PROBLEM TO SOLVE: Exactly as written, print out each entry in the data, with no pictures.

RECORDS TO USE:

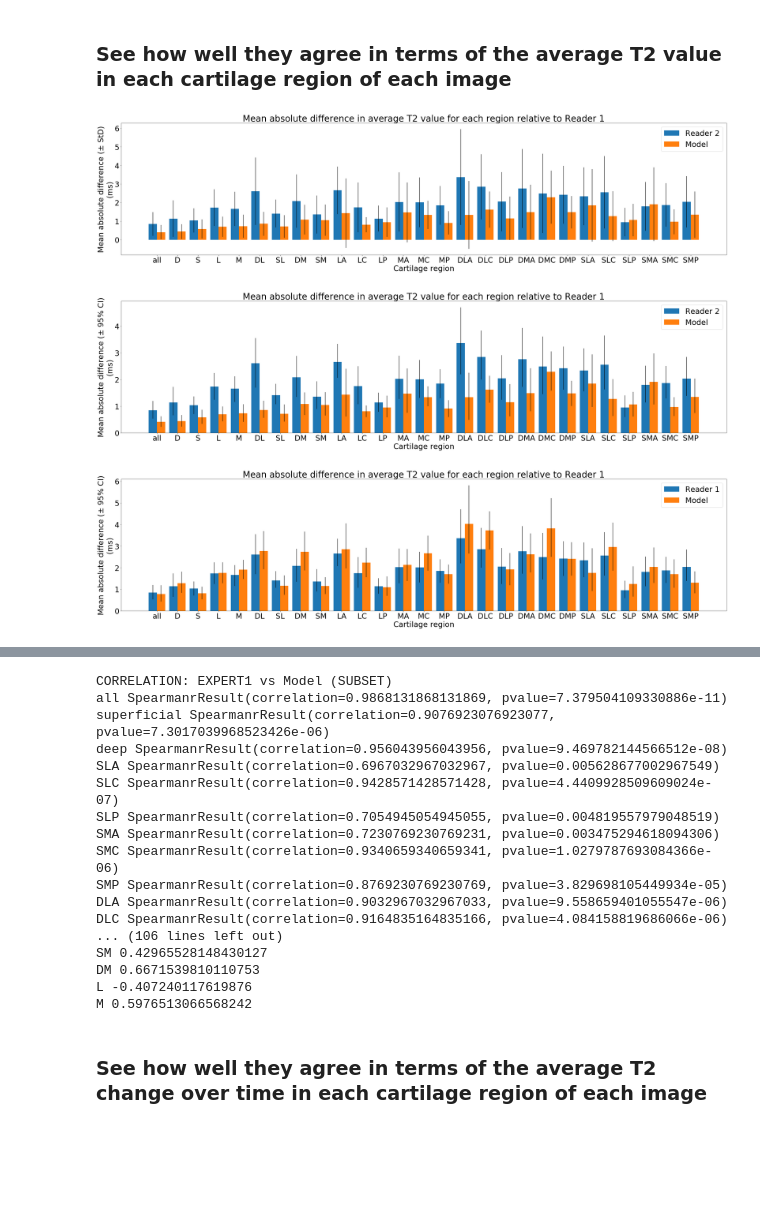
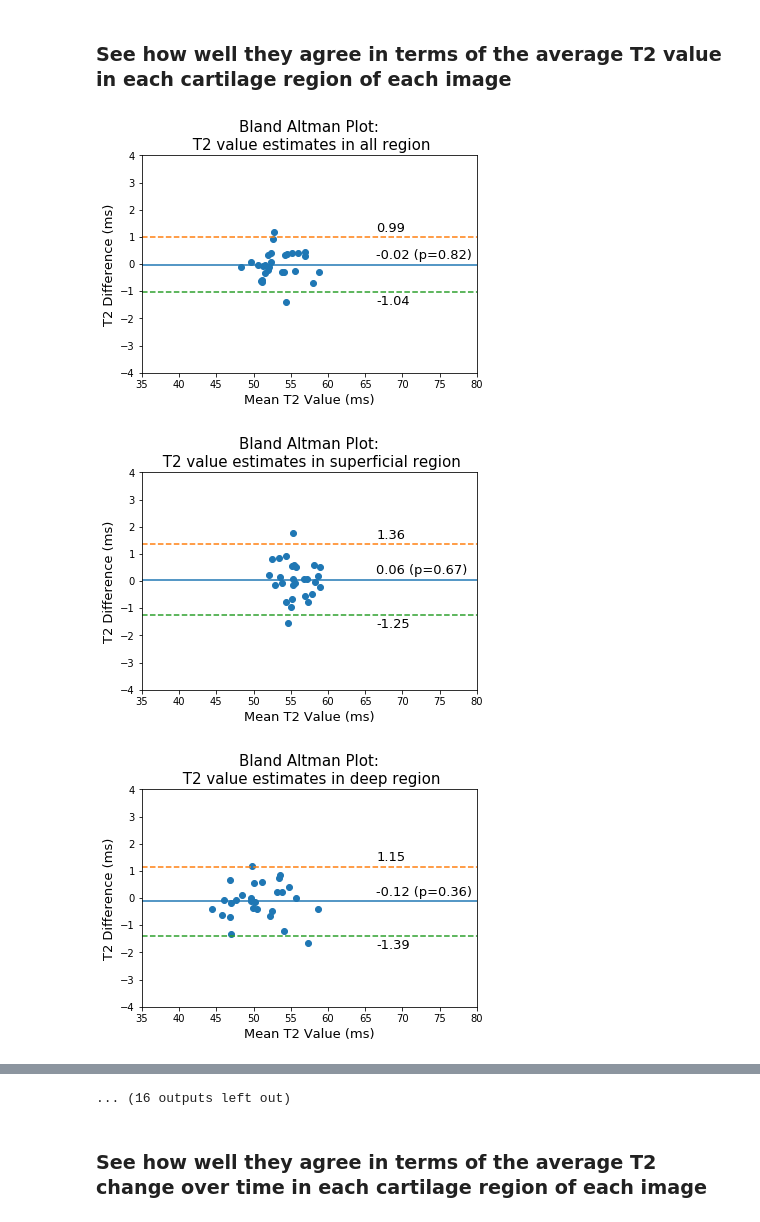
Before and after one commit to kathoma/AutomaticKneeMRISegmentation, a Jupyter notebook: FullPipeline.ipynb, the cells around one changed output, grey strips where cells are left out. Saved outputs shown, nothing was run; the diff lists cells and outputs as text; code cells hidden in the pictures; blank space fills up the shorter version.

Commit message:
paper figure updates

```diff
--- a/FullPipeline.ipynb
+++ b/FullPipeline.ipynb
@@ -234,7 +226,7 @@ correlation_dict_e1_m, abs_diff_dict_e1_m, cv_e1_m, t_e1_m, cohen_e1_m = compare
                                                                             list(predict_pd.t2_region_json_path),
                                                                             results_path=None,
                                                                             correlation_method = 'spearman',
-                                                                            bland_altman = False)
+                                                                            bland_altman = True)
 
 correlation_dict_e1_m_subset, abs_diff_dict_e1_m_subset, cv_e1_m_subset, t_e1_m_subset, cohen_e1_m_subset = compare_region_means(list(expert1_subset_pd.t2_region_json_path),
                                                                                                 list(predict_subset_pd.t2_region_json_path),
@@ -251,23 +243,23 @@ correlation_dict_e2_m, abs_diff_dict_e2_m, cv_e2_m, t_e2_m, _cohen_e1_e2 = compa
                                                                             results_path=None,
                                                                             correlation_method = 'spearman')
 
-plot_mean_val_comparisons(abs_diff_dict_e1_e2,
-                          abs_diff_dict_e1_m_subset,
-                          'Reader 2',
-                          'Model',
-                          error_bar='std')
+# plot_mean_val_comparisons(abs_diff_dict_e1_e2,
+#                           abs_diff_dict_e1_m_subset,
+#                           'Reader 2',
+#                           'Model',
+#                           error_bar='std')
 
-plot_mean_val_comparisons(abs_diff_dict_e1_e2,
-                          abs_diff_dict_e1_m_subset,
-                          'Reader 2',
-                          'Model',
-                          error_bar='ci')
+# plot_mean_val_comparisons(abs_diff_dict_e1_e2,
+#                           abs_diff_dict_e1_m_subset,
+#                           'Reader 2',
+#                           'Model',
+#                           error_bar='ci')
 
-plot_mean_val_comparisons(abs_diff_dict_e1_e2,
-                          abs_diff_dict_e2_m,
-                          'Reader 1',
-                          'Model',
-                          error_bar = 'ci')
+# plot_mean_val_comparisons(abs_diff_dict_e1_e2,
+#                           abs_diff_dict_e2_m,
+#                           'Reader 1',
+#                           'Model',
+#                           error_bar = 'ci')
 
 
 roi_list = np.array(['SLA', 'SLC', 'SLP', 'SMA', 'SMC', 'SMP', 'DLA', 'DLC', 'DLP', 'DMA', 'DMC', 'DMP'])
@@ -279,33 +271,33 @@ for k,v in correlation_dict_e1_m_subset.items():
         roi_corr_mean += v[0]
 roi_corr_mean = roi_corr_mean / len(roi_list)
 print()
 print("ROI CORR MEAN:", roi_corr_mean)
 print()
 print()
 
 print("Mean Abs Error: EXPERT1 vs Model (SUBSET")
 roi_mae_mean = 0
 for k,v in abs_diff_dict_e1_m_subset.items():
     print(k, v)
     if k in roi_list:
         roi_mae_mean += v[0]
 roi_mae_mean = roi_mae_mean / len(roi_list)
 print()
 print("ROI MAE MEAN:", roi_mae_mean)
 print()
 print()
 print()
 print("Coefficient of Variation: EXPERT1 vs EXPERT2")
 for k,v in cv_e1_e2.items():
     print(k, v)
 
 
 
 print()
 print("Cohen's D: EXPERT1 vs EXPERT2")
 for k,v in cohen_e1_e2.items():
     print(k, v)
 # %% [output]
-[figure, old version]
+[figure, new version]
-[figure, old version]
+[figure, new version]
-[figure, old version]
+[figure, new version]
@@ -312,17 +313 @@ for k,v in cohen_e1_e2.items():
-CORRELATION: EXPERT1 vs Model (SUBSET)
-all SpearmanrResult(correlation=0.9868131868131869, pvalue=7.379504109330886e-11)
-superficial SpearmanrResult(correlation=0.9076923076923077, pvalue=7.3017039968523426e-06)
-deep SpearmanrResult(correlation=0.956043956043956, pvalue=9.469782144566512e-08)
-SLA SpearmanrResult(correlation=0.6967032967032967, pvalue=0.005628677002967549)
-SLC SpearmanrResult(correlation=0.9428571428571428, pvalue=4.4409928509609024e-07)
-SLP SpearmanrResult(correlation=0.7054945054945055, pvalue=0.004819557979048519)
-SMA SpearmanrResult(correlation=0.7230769230769231, pvalue=0.003475294618094306)
-SMC SpearmanrResult(correlation=0.9340659340659341, pvalue=1.0279787693084366e-06)
-SMP SpearmanrResult(correlation=0.8769230769230769, pvalue=3.829698105449934e-05)
-DLA SpearmanrResult(correlation=0.9032967032967033, pvalue=9.558659401055547e-06)
-DLC SpearmanrResult(correlation=0.9164835164835166, pvalue=4.084158819686066e-06)
-... (106 lines left out)
-SM 0.42965528148430127
-DM 0.6671539810110753
-L -0.407240117619876
-M 0.5976513066568242
+... (16 outputs left out)
```
Also changed, not shown: parts of 4 cells of this notebook, 29 other files.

ANSWER TO THE EXERCISE:
Before and after one commit to kathoma/AutomaticKneeMRISegmentation, a Jupyter notebook: FullPipeline.ipynb, the cells around one changed output, grey strips where cells are left out. Saved outputs shown, nothing was run; the diff lists cells and outputs as text; code cells hidden in the pictures; blank space fills up the shorter version.

Commit message:
paper figure updates

```diff
--- a/FullPipeline.ipynb
+++ b/FullPipeline.ipynb
@@ -234,7 +226,7 @@ correlation_dict_e1_m, abs_diff_dict_e1_m, cv_e1_m, t_e1_m, cohen_e1_m = compare
                                                                             list(predict_pd.t2_region_json_path),
                                                                             results_path=None,
                                                                             correlation_method = 'spearman',
-                                                                            bland_altman = False)
+                                                                            bland_altman = True)
 
 correlation_dict_e1_m_subset, abs_diff_dict_e1_m_subset, cv_e1_m_subset, t_e1_m_subset, cohen_e1_m_subset = compare_region_means(list(expert1_subset_pd.t2_region_json_path),
                                                                                                 list(predict_subset_pd.t2_region_json_path),
@@ -251,23 +243,23 @@ correlation_dict_e2_m, abs_diff_dict_e2_m, cv_e2_m, t_e2_m, _cohen_e1_e2 = compa
                                                                             results_path=None,
                                                                             correlation_method = 'spearman')
 
-plot_mean_val_comparisons(abs_diff_dict_e1_e2,
-                          abs_diff_dict_e1_m_subset,
-                          'Reader 2',
-                          'Model',
-                          error_bar='std')
+# plot_mean_val_comparisons(abs_diff_dict_e1_e2,
+#                           abs_diff_dict_e1_m_subset,
+#                           'Reader 2',
+#                           'Model',
+#                           error_bar='std')
 
-plot_mean_val_comparisons(abs_diff_dict_e1_e2,
-                          abs_diff_dict_e1_m_subset,
-                          'Reader 2',
-                          'Model',
-                          error_bar='ci')
+# plot_mean_val_comparisons(abs_diff_dict_e1_e2,
+#                           abs_diff_dict_e1_m_subset,
+#                           'Reader 2',
+#                           'Model',
+#                           error_bar='ci')
 
-plot_mean_val_comparisons(abs_diff_dict_e1_e2,
-                          abs_diff_dict_e2_m,
-                          'Reader 1',
-                          'Model',
-                          error_bar = 'ci')
+# plot_mean_val_comparisons(abs_diff_dict_e1_e2,
+#                           abs_diff_dict_e2_m,
+#                           'Reader 1',
+#                           'Model',
+#                           error_bar = 'ci')
 
 
 roi_list = np.array(['SLA', 'SLC', 'SLP', 'SMA', 'SMC', 'SMP', 'DLA', 'DLC', 'DLP', 'DMA', 'DMC', 'DMP'])
@@ -279,33 +271,33 @@ for k,v in correlation_dict_e1_m_subset.items():
         roi_corr_mean += v[0]
 roi_corr_mean = roi_corr_mean / len(roi_list)
 print()
 print("ROI CORR MEAN:", roi_corr_mean)
 print()
 print()
 
 print("Mean Abs Error: EXPERT1 vs Model (SUBSET")
 roi_mae_mean = 0
 for k,v in abs_diff_dict_e1_m_subset.items():
     print(k, v)
     if k in roi_list:
         roi_mae_mean += v[0]
 roi_mae_mean = roi_mae_mean / len(roi_list)
 print()
 print("ROI MAE MEAN:", roi_mae_mean)
 print()
 print()
 print()
 print("Coefficient of Variation: EXPERT1 vs EXPERT2")
 for k,v in cv_e1_e2.items():
     print(k, v)
 
 
 
 print()
 print("Cohen's D: EXPERT1 vs EXPERT2")
 for k,v in cohen_e1_e2.items():
     print(k, v)
 # %% [output]
-[figure, old version]
+[figure, new version]
-[figure, old version]
+[figure, new version]
-[figure, old version]
+[figure, new version]
@@ -312,17 +313 @@ for k,v in cohen_e1_e2.items():
-CORRELATION: EXPERT1 vs Model (SUBSET)
-all SpearmanrResult(correlation=0.9868131868131869, pvalue=7.379504109330886e-11)
-superficial SpearmanrResult(correlation=0.9076923076923077, pvalue=7.3017039968523426e-06)
-deep SpearmanrResult(correlation=0.956043956043956, pvalue=9.469782144566512e-08)
-SLA SpearmanrResult(correlation=0.6967032967032967, pvalue=0.005628677002967549)
-SLC SpearmanrResult(correlation=0.9428571428571428, pvalue=4.4409928509609024e-07)
-SLP SpearmanrResult(correlation=0.7054945054945055, pvalue=0.004819557979048519)
-SMA SpearmanrResult(correlation=0.7230769230769231, pvalue=0.003475294618094306)
-SMC SpearmanrResult(correlation=0.9340659340659341, pvalue=1.0279787693084366e-06)
-SMP SpearmanrResult(correlation=0.8769230769230769, pvalue=3.829698105449934e-05)
-DLA SpearmanrResult(correlation=0.9032967032967033, pvalue=9.558659401055547e-06)
-DLC SpearmanrResult(correlation=0.9164835164835166, pvalue=4.084158819686066e-06)
-... (106 lines left out)
-SM 0.42965528148430127
-DM 0.6671539810110753
-L -0.407240117619876
-M 0.5976513066568242
+... (16 outputs left out)
```
Also changed, not shown: parts of 4 cells of this notebook, 29 other files.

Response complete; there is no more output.